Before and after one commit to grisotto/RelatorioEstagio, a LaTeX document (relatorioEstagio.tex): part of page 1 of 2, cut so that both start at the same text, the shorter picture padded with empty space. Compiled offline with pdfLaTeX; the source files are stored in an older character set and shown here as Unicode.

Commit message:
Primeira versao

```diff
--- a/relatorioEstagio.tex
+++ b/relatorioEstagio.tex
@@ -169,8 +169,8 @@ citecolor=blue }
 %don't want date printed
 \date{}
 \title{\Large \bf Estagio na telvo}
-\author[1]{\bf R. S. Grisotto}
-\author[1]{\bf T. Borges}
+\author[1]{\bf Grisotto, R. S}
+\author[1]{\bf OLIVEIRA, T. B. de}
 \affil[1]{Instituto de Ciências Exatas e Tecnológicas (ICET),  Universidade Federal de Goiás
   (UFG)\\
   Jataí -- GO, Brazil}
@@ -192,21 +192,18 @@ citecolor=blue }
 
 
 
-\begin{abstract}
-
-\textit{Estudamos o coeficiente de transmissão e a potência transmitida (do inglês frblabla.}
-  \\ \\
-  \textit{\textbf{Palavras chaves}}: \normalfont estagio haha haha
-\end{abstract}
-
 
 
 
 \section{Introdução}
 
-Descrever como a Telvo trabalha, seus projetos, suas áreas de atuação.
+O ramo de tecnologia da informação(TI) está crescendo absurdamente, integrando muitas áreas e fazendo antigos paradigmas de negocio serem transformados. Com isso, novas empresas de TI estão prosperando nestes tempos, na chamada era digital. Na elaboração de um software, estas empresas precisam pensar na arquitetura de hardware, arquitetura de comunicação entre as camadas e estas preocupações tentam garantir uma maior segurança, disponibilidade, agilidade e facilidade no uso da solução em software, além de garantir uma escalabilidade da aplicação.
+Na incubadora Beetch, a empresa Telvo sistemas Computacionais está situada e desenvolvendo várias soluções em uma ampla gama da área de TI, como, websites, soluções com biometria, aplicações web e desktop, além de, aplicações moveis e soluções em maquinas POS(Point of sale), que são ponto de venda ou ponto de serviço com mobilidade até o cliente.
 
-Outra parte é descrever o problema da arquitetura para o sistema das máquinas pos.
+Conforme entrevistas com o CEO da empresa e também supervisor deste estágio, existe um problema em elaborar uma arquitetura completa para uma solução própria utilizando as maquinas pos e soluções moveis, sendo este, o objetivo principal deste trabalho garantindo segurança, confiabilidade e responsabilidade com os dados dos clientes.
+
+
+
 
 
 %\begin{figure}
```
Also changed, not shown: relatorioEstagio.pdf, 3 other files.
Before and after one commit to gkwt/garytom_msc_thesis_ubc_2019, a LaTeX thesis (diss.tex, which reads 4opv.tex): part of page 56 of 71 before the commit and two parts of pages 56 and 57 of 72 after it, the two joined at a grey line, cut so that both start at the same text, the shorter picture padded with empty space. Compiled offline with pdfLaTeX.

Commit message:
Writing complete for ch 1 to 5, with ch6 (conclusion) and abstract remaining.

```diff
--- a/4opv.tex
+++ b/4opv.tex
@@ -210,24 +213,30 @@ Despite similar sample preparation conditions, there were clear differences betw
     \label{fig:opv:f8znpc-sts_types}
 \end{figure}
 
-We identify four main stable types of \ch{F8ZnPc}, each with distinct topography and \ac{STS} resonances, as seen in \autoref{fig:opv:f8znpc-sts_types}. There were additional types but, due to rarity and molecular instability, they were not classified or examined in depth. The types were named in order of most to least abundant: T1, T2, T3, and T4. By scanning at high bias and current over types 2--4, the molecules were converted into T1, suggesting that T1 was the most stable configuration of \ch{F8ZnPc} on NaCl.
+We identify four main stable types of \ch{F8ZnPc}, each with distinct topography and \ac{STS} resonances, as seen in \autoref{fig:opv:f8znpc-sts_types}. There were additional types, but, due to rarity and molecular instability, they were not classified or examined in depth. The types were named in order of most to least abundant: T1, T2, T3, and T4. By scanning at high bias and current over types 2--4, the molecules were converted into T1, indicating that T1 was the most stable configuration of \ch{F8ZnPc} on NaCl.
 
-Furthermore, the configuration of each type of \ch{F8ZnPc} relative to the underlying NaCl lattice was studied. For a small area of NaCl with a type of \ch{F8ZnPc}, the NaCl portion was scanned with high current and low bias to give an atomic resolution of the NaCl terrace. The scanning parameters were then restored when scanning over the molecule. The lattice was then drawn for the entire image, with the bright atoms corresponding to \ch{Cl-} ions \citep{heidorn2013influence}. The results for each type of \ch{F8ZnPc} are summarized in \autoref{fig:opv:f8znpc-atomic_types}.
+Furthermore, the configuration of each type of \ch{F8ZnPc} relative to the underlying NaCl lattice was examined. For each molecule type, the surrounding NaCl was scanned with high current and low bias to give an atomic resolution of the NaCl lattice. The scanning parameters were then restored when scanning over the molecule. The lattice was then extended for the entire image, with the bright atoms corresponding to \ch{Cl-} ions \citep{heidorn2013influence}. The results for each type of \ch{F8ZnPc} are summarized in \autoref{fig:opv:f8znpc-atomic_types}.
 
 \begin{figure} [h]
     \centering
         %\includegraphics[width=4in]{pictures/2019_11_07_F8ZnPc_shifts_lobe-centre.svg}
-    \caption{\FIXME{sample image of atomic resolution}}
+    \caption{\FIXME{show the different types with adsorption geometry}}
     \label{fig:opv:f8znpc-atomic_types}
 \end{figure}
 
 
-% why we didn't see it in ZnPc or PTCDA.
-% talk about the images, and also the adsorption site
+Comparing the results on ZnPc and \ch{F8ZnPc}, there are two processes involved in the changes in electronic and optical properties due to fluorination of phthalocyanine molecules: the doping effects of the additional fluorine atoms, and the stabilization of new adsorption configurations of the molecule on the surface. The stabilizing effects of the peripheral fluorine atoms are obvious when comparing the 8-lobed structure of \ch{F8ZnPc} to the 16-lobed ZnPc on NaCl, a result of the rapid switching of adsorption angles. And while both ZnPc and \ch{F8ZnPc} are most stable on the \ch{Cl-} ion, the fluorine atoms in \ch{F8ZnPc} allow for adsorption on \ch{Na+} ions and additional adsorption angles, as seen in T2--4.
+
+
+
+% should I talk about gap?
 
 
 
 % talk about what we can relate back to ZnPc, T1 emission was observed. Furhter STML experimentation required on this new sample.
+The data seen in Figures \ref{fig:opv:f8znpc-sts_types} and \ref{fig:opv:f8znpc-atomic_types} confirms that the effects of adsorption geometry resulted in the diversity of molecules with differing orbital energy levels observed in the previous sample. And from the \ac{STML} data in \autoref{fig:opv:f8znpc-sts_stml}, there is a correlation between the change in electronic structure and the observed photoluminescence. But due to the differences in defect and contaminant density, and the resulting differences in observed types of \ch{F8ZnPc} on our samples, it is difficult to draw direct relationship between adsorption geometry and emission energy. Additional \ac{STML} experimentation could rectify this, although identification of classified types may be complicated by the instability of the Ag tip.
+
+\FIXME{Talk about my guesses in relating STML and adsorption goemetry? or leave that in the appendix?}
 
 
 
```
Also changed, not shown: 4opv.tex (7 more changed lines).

• Assigned task: Each line in the data where the string "problema" occurs should be identified and copied.

• Response area:
-Outra parte é descrever o problema da arquitetura para o sistema das máquinas pos.
+Conforme entrevistas com o CEO da empresa e também supervisor deste estágio, existe um problema em elaborar uma arquitetura completa para uma solução própria utilizando as maquinas pos e soluções moveis, sendo este, o objetivo principal deste trabalho garantindo segurança, confiabilidade e responsabilidade com os dados dos clientes.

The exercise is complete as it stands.